This week in the news: Read about the legislation put out by Congressman Elijah E. Cummings and US Senator Cory Booker in honor of Second Chances Month meant to ease the barriers to re-entry, the voting rights that could be in jeopardy, and the objections raised over president Trump’s top pick for the No. 2 post at the Department of Justice.
I first learned about the issues that can arise with the over-consumption of alcohol in a freshmen seminar in college. Before that, I had no formal introduction or training on the negative consequences that can result from drinking and driving. Driving Under the Influence (DUI) and Driving While Impaired (DWI) are increasingly becoming a national issue. According to the National Highway Traffic Safety Administration (NHTSA), “Every day, almost 30 people in the United States die in drunk-driving crashes — that’s one person every 48 minutes in 2017.”1 People who are proven guilty of DUI/DWI can then end up in treatment courts.
It’s finally spring and April – a month our criminal justice community has dedicated as Second Chance Month. At JPO, we join our community in bringing attention to the importance of second chances and the need to ensure that those impacted by the criminal justice system gain opportunities to restore their voting rights, find employment, get a driver’s license, have their record(s) expunged, and more. Continue reading “Spring is a Time for Renewal and for Second Chances”
This week in news: Read about the need to focus on women when considering criminal justice reform and the benefits of expunging records for those who have served their time, hear from JPO Director Ball on treatment courts, find out about Ohio’s new sentencing proposals for drug possession, and more.
This week in news: public and private stakeholders discuss what comes next after passage of the First Step Act; the CDC releases the latest report on the opioid crisis; and youth justice issues make headlines at the National Conference on Juvenile Justice.
This week in the news: the companies responsible for creating the opioid epidemic are under intense scrutiny to make depositions and documents of their activities public; lawmakers in Delaware announce major reforms; and more states join the Raise the Age movement.

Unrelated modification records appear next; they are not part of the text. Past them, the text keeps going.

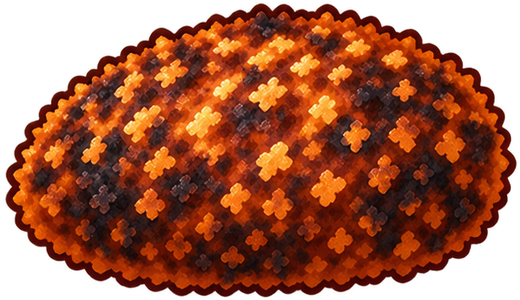
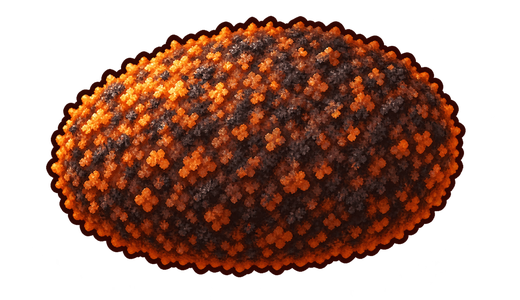
Add files via upload

diff --git a/renderer.js b/renderer.js
@@ -11,12 +11,10 @@
       {id:'headphones',name:'ヘッドホン',src:'assets/dishgen/headphones.png',cat:'extra'},
       {id:'steam',name:'湯気',src:'assets/dishgen/steam.png',cat:'extra'},
       {id:'sparkle',name:'キラキラ',src:'assets/dishgen/sparkle.png',cat:'extra'},
-      {id:'finishGoldenWhole',name:'焼き(全体/こんがり)',src:'assets/dishgen/finish/golden_whole.png',cat:'finish'},
-      {id:'finishGoldenCut',name:'焼き(断面/こんがり)',src:'assets/dishgen/finish/golden_cut.png',cat:'finish'},
-      {id:'finishBurntWhole',name:'焼き(全体/焦げ)',src:'assets/dishgen/finish/burnt_whole.png',cat:'finish'},
-      {id:'finishBurntCut',name:'焼き(断面/焦げ)',src:'assets/dishgen/finish/burnt_cut.png',cat:'finish'},
-      {id:'finishCharcoalWhole',name:'焼き(全体/丸焦げ)',src:'assets/dishgen/finish/charcoal_whole.png',cat:'finish'},
-      {id:'finishCharcoalCut',name:'焼き(断面/丸焦げ)',src:'assets/dishgen/finish/charcoal_cut.png',cat:'finish'}
+      {id:'finishGoldenWhole',name:'焼き(全体/奇跡の火入れ)',src:'assets/dishgen/finish/golden_whole.png',cat:'finish'},
+      {id:'finishGoldenCut',name:'焼き(断面/奇跡の火入れ)',src:'assets/dishgen/finish/golden_cut.png',cat:'finish'},
+      {id:'finishCharcoalWhole',name:'焼き(全体/黒焦げ)',src:'assets/dishgen/finish/charcoal_whole.png',cat:'finish'},
+      {id:'finishCharcoalCut',name:'焼き(断面/黒焦げ)',src:'assets/dishgen/finish/charcoal_cut.png',cat:'finish'}
     ],
     sauces:[
       {id:'cream',name:'クリーム',src:'assets/dishgen/cream.png',cat:'sauce'},
@@ -74,33 +72,7 @@
     return out;
   }
   function drawImageAsset(ctx,images,l){const img=images[l.assetId];if(!img)return;ctx.save();ctx.translate(l.x,l.y);ctx.rotate((l.rotation||0)*Math.PI/180);ctx.scale(l.flipX?-1:1,1);ctx.globalAlpha=l.alpha??1;const w=img.width*l.scale,h=img.height*l.scale;ctx.drawImage(img,-w/2,-h/2,w,h);ctx.restore();}
-  function drawFinishOverlay(ctx,images,layers,finish){
-    if(!finish||finish==='normal')return;
-    const whole=layers.find(l=>l.role==='backBody');
-    const frame=layers.find(l=>l.role==='cutFrame');
-    const finishMap={
-      golden:{whole:'finishGoldenWhole',cut:'finishGoldenCut'},
-      burnt:{whole:'finishBurntWhole',cut:'finishBurntCut'},
-      charcoal:{whole:'finishCharcoalWhole',cut:'finishCharcoalCut'}
-    };
-    const pair=finishMap[finish];
-    if(!pair)return;
-    const drawLayer=(target,assetId)=>{
-      if(!target||!assetId)return;
-      const img=images[assetId];
-      if(!img)return;
-      ctx.save();
-      ctx.translate(target.x,target.y);
-      ctx.rotate((target.rotation||0)*Math.PI/180);
-      ctx.scale(target.flipX?-1:1,1);
-      ctx.globalAlpha=(target.alpha==null?1:Number(target.alpha));
-      const w=img.width*target.scale,h=img.height*target.scale;
-      ctx.drawImage(img,-w/2,-h/2,w,h);
-      ctx.restore();
-    };
-    drawLayer(whole,pair.whole);
-    drawLayer(frame,pair.cut);
-  }
+  function drawFinishOverlay(ctx,images,layers,finish){if(!finish||finish==='normal')return;const whole=layers.find(l=>l.role==='backBody');const frame=layers.find(l=>l.role==='cutFrame');const finishMap={golden:{whole:'finishGoldenWhole',cut:'finishGoldenCut'},charcoal:{whole:'finishCharcoalWhole',cut:'finishCharcoalCut'},burnt:{whole:'finishCharcoalWhole',cut:'finishCharcoalCut'}};const pair=finishMap[finish];if(!pair)return;const drawLayer=(target,assetId)=>{if(!target||!assetId)return;const img=images[assetId];if(!img)return;ctx.save();ctx.translate(target.x,target.y);ctx.rotate((target.rotation||0)*Math.PI/180);ctx.scale(target.flipX?-1:1,1);ctx.globalAlpha=(target.alpha==null?1:Number(target.alpha));const w=img.width*target.scale,h=img.height*target.scale;ctx.drawImage(img,-w/2,-h/2,w,h);ctx.restore();};drawLayer(whole,pair.whole);drawLayer(frame,pair.cut);}
   function renderDish(ctx,images,state,options={}){ctx.clearRect(0,0,ctx.canvas.width,ctx.canvas.height);if(options.backgroundFill){ctx.fillStyle=options.backgroundFill;ctx.fillRect(0,0,ctx.canvas.width,ctx.canvas.height);}const mask=state.mask||createDefaultMask();const layers=[...(state.layers||[])].filter(l=>l.visible!==false).sort((a,b)=>a.z-b.z);for(const l of layers){const d=()=>drawImageAsset(ctx,images,l);if(l.clip){ctx.save();ctx.translate(mask.x,mask.y);ctx.rotate(mask.rotation||0);ctx.beginPath();ctx.ellipse(0,0,mask.rx,mask.ry,0,0,Math.PI*2);ctx.clip();ctx.translate(-mask.x,-mask.y);d();ctx.restore();}else d();}drawFinishOverlay(ctx,images,layers,state.recipe?.finish);if(options.showMask){ctx.save();ctx.translate(mask.x,mask.y);ctx.rotate(mask.rotation||0);ctx.strokeStyle='#2563eb';ctx.setLineDash([9,7]);ctx.lineWidth=2;ctx.beginPath();ctx.ellipse(0,0,mask.rx,mask.ry,0,0,Math.PI*2);ctx.stroke();ctx.restore();}}
   async function loadDefaultImages(loader){const o={};for(const d of Object.values(assetMap))o[d.id]=await loader(d.src);return o;}
   function makeThumbCanvas(img,w=100,h=68){const c=document.createElement('canvas');c.width=w;c.height=h;const x=c.getContext('2d');const r=Math.min((w-8)/img.width,(h-8)/img.height);const dw=img.width*r,dh=img.height*r;x.drawImage(img,(w-dw)/2,(h-dh)/2,dw,dh);return c;}

diff --git a/index.html b/index.html
@@ -139,7 +139,7 @@ async function makeCrop(){const i=currentImg();if(!i||selection.length<3)return 
 $('#makeCropBtn').onclick=makeCrop;$('#autoAlphaBtn').onclick=async()=>{const b=resultBlob||await makeCrop();if(!b)return;resultBlob=await autoTransparent(b);$('#cropResult').src=URL.createObjectURL(resultBlob);};$('#resetAlphaBtn').onclick=()=>{if(!originalResultBlob)return;resultBlob=originalResultBlob;$('#cropResult').src=URL.createObjectURL(resultBlob);};$('#saveCropBtn').onclick=async()=>{const b=resultBlob||await makeCrop();if(b)download(b,'cropped-asset.png');};$('#applyCropToAssetBtn').onclick=async()=>{const b=resultBlob||await makeCrop();if(!b)return;const url=await blobDataUrl(b),id=state.selectedAssetId;state.overrides[id]=url;state.images[id]=await loadImage(url);renderAssetGrid();renderAssetThumbs();draw();alert(`${R.assetMap[id].name} の素材ID自体を置き換えました。テンプレート座標はそのまま引き継ぎます。`);};
 $('#exportAssetPackBtn').onclick=()=>download(new Blob([JSON.stringify({format:'kani-asset-pack-v3',basedOnGame:'v0.9.7',overrides:state.overrides,gameAssetPaths:GAME_ASSET_PATHS},null,2)],{type:'application/json'}),'kani-asset-pack-v3.json');$('#importAssetPackBtn').onclick=()=>$('#assetPackFile').click();$('#assetPackFile').onchange=async e=>{const o=JSON.parse(await e.target.files[0].text());await applyOverrides(o.overrides||{});renderAssetGrid();renderAssetThumbs();draw();};$('#resetSelectedAssetBtn').onclick=()=>{delete state.overrides[state.selectedAssetId];state.images[state.selectedAssetId]=state.defaultImages[state.selectedAssetId];renderAssetGrid();renderAssetThumbs();draw();};$('#resetAllAssetsBtn').onclick=()=>{state.overrides={};state.images={...state.defaultImages};renderAssetGrid();renderAssetThumbs();draw();};$('#uploadSourceInput').onchange=async e=>{const f=e.target.files[0];if(!f)return;const url=URL.createObjectURL(f),im=await loadImage(url),id='upload_'+Date.now();sourceImages[id]=im;sourceDefs.push({id,name:f.name});currentSourceId=id;fit();renderSources();drawCrop();};
 $$('.tabBtn').forEach(b=>b.onclick=()=>{$$('.tabBtn').forEach(x=>x.classList.toggle('active',x===b));$$('.view').forEach(v=>v.classList.toggle('active',v.id===b.dataset.view));if(b.dataset.view==='assetView')drawCrop();});
-(async()=>{state.defaultImages=await R.loadDefaultImages(loadImage);state.images={...state.defaultImages};$('#sauceSelect').innerHTML=R.defs.sauces.map(x=>`<option value="${x.id}">${x.name}</option>`).join('');$('#mainSelect').innerHTML=R.defs.mains.map(x=>`<option value="${x.id}">${x.name}</option>`).join('');$('#finishSelect').innerHTML='<option value="normal">通常</option><option value="golden">こんがり</option><option value="burnt">焦げ</option><option value="charcoal">丸焦げ</option>';
+(async()=>{state.defaultImages=await R.loadDefaultImages(loadImage);state.images={...state.defaultImages};$('#sauceSelect').innerHTML=R.defs.sauces.map(x=>`<option value="${x.id}">${x.name}</option>`).join('');$('#mainSelect').innerHTML=R.defs.mains.map(x=>`<option value="${x.id}">${x.name}</option>`).join('');$('#finishSelect').innerHTML='<option value="normal">通常</option><option value="golden">奇跡の火入れ</option><option value="charcoal">黒焦げ</option>';
 const bundled=window.KANI_DISH_PROJECT||null;
 if(bundled){state.templates=JSON.parse(JSON.stringify(bundled.templates||[]));await applyOverrides(bundled.overrides||{});}else{state.templates=[];}
 if(!state.templates.length){try{state.templates=JSON.parse(localStorage.getItem('kaniDishTemplateLibraryV8')||'[]');}catch{state.templates=[];}}

diff --git a/README.md b/README.md
@@ -25,9 +25,3 @@
 - 原本A/B
 - 別版シート
 - 旧版シート
-
-
-## v13b 焼き加減素材追加
-- 焼き具合の `こんがり / 焦げ / 丸焦げ` を、塗りつぶしではなく専用の焼き色オーバーレイ素材で表示するように更新
-- 素材シート: `source/finish_overlay_sheet.png`
-- 取り込み済み個別素材: `assets/dishgen/finish/*.png`
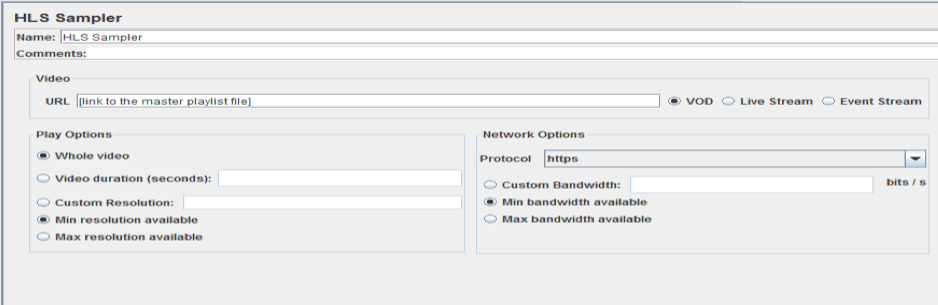
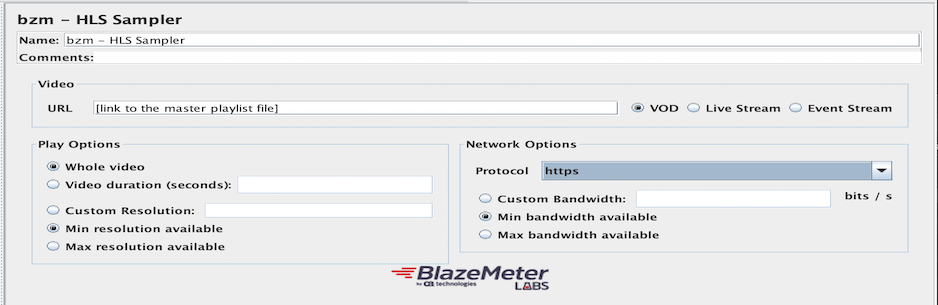
Readme updated and images have been changed
Images have been changed to fit with the new look and feel of HLSPlugin

Changed region(s): [[0.0, 0.0, 1.0, 1.0]]

diff --git a/README.md b/README.md
@@ -24,7 +24,7 @@ Here is what the HLS Sampler looks like:
 
 - Install the HLS plugin from the Plugins Manager
 - Create a Thread Group.
-- Add the HLS Sampler Add -> Sampler -> HLS Sampler
+- Add the HLS Sampler Add -> Sampler -> bzm - HLS Sampler
 
 ![](docs/HLSAddSampler.png)
 
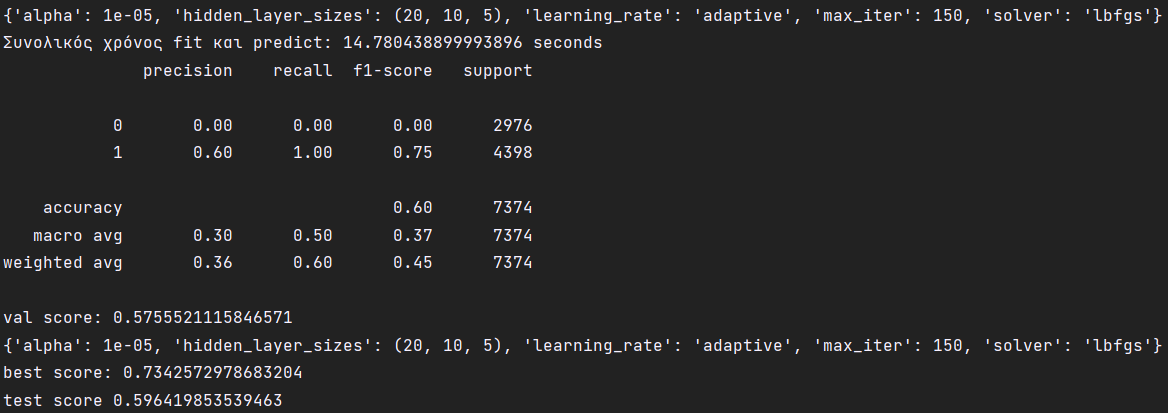
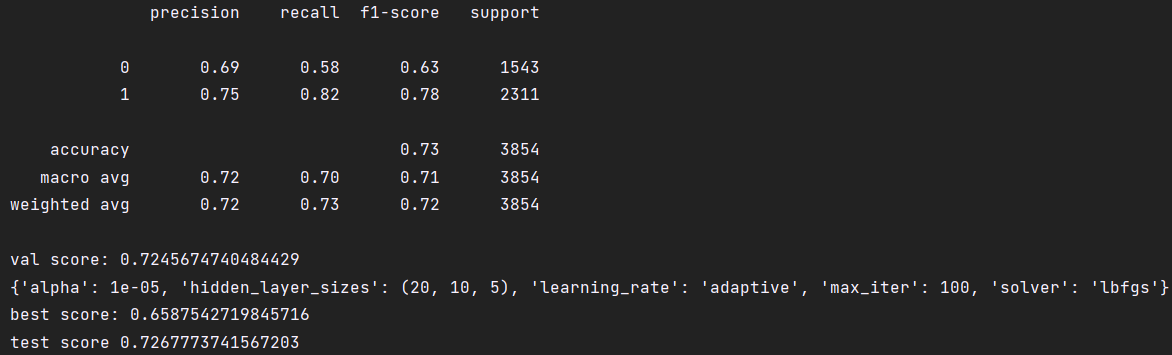
There are improvements to be made...

diff --git a/venv/Classification/svm.py b/venv/Classification/svm.py
@@ -10,27 +10,24 @@ features1 = features1.dropna(axis=0)
 features2 = away_team
 features2 = features2.dropna(axis=0)
 
-train_data = features1.loc[(features1.SEASON <= 2013) & (features1.SEASON >= 2007)]
-valid_data = features1.loc[(features1.SEASON > 2013) & (features1.SEASON < 2016)]
-test_data = features1.loc[features1.SEASON >= 2016]
+train_data = features2.loc[(features2.SEASON <= 2013) & (features2.SEASON >= 2007)]
+valid_data = features2.loc[(features2.SEASON > 2013) & (features2.SEASON < 2016)]
+test_data = features2.loc[features2.SEASON >= 2016]
 full_train_data = pd.concat([train_data, valid_data], axis=0)
 
 X, y = train_data.drop(columns=['HOME_TEAM_WINS']), train_data.HOME_TEAM_WINS
 valid_X, valid_y = valid_data.drop(columns=['HOME_TEAM_WINS']), valid_data.HOME_TEAM_WINS
 test_X, test_y = test_data.drop(columns=['HOME_TEAM_WINS']), test_data.HOME_TEAM_WINS
 
-X_train, X_test, y_train, y_test = train_test_split(train_data, test_data, test_size=0.40)
+X_train, X_test, y_train, y_test = train_test_split(X, y, test_size=0.40)
 
 # Split Data to Train and Validation
 X_train, X_val, y_train, y_val = train_test_split(X_train, y_train, test_size=0.25, random_state=8)
 
 
-# "Support vector classifier"
+# Support vector classifier
 model = SVC()
 model.fit(X_train, y_train)
-# pca = RandomizedPCA(whiten=True)
-# svc = SVC(class_weight='balanced')
-# model = make_pipeline(pca, svc)
 
 # defining parameter range
 param_grid = {'C': [0.1, 1, 10, 100, 1000],
@@ -39,9 +36,6 @@ param_grid = {'C': [0.1, 1, 10, 100, 1000],
 
 grid = GridSearchCV(model, param_grid, cv=5, scoring='accuracy', n_jobs=-1)
 
-# %time grid.fit(Xtrain, ytrain)
-
-# grid = GridSearchCV(model, param_grid=grid, cv=5, scoring='accuracy', n_jobs=-1)
 start_time = time.time()
 grid.fit(X_train, y_train)
 val_score = grid.score(X_val, y_val)
@@ -49,7 +43,6 @@ val_score = grid.score(X_val, y_val)
 preds = grid.predict(X_test)
 test_score = grid.score(X_test, y_test)
 
-print(grid.best_params_)
 print("Συνολικός χρόνος fit και predict: %s seconds" % (time.time() - start_time))
 print(classification_report(y_test, preds))
 print("val score:", val_score)

diff --git a/venv/Classification/mlp.py b/venv/Classification/mlp.py
@@ -11,16 +11,16 @@ features1 = features1.dropna(axis=0)
 features2 = away_team
 features2 = features2.dropna(axis=0)
 
-train_data = features1.loc[(features1.SEASON <= 2013) & (features1.SEASON >= 2007)]
-valid_data = features1.loc[(features1.SEASON > 2013) & (features1.SEASON < 2016)]
-test_data = features1.loc[features1.SEASON >= 2016]
+train_data = features2.loc[(features2.SEASON <= 2013) & (features2.SEASON >= 2007)]
+valid_data = features2.loc[(features2.SEASON > 2013) & (features2.SEASON < 2016)]
+test_data = features2.loc[features2.SEASON >= 2016]
 full_train_data = pd.concat([train_data, valid_data], axis=0)
 
 X, y = train_data.drop(columns=['HOME_TEAM_WINS']), train_data.HOME_TEAM_WINS
 valid_X, valid_y = valid_data.drop(columns=['HOME_TEAM_WINS']), valid_data.HOME_TEAM_WINS
 test_X, test_y = test_data.drop(columns=['HOME_TEAM_WINS']), test_data.HOME_TEAM_WINS
 
-X_train, X_test, y_train, y_test = train_test_split(train_data, test_data, test_size=0.40)
+X_train, X_test, y_train, y_test = train_test_split(X, y, test_size=0.40)
 
 # Split Data to Train and Validation
 X_train, X_val, y_train, y_val = train_test_split(X_train, y_train, test_size=0.25, random_state=8)
@@ -32,16 +32,12 @@ model.fit(X_train, y_train)
 # defining parameter range
 param_grid = {'max_iter': list(range(100, 300, 50)),
               'hidden_layer_sizes': [(20, 10, 5)],
-              # 'activation': ['tanh', 'relu'],
               'solver': ['lbfgs'],
               'alpha': [1e-05],
               'learning_rate': ['adaptive']}
 
 grid = GridSearchCV(model, param_grid, cv=5, scoring='accuracy', n_jobs=-1)
 
-# %time grid.fit(Xtrain, ytrain)
-
-# grid = GridSearchCV(model, param_grid=grid, cv=5, scoring='accuracy', n_jobs=-1)
 start_time = time.time()
 grid.fit(X_train, y_train)
 val_score = grid.score(X_val, y_val)
@@ -49,7 +45,6 @@ val_score = grid.score(X_val, y_val)
 preds = grid.predict(X_test)
 test_score = grid.score(X_test, y_test)
 
-print(grid.best_params_)
 print("Συνολικός χρόνος fit και predict: %s seconds" % (time.time() - start_time))
 print(classification_report(y_test, preds))
 print("val score:", val_score)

What’s celebrated in March? In addition to St. Patrick’s Day, Women’s History Month, and National Criminal Justice Month, we also celebrate Social Work Month. In honor of the many contributions social work has made to treatment courts, I decided to highlight a person whose work is beneficial to the practices and procedures of treatment courts. Dr. Anne Dannerbeck Janku is an associate research professor at the University of Missouri. For almost two decades, she has conducted research on racial and ethnic disparities in treatment courts. Continue reading “A Social Work Professor Serves the Court”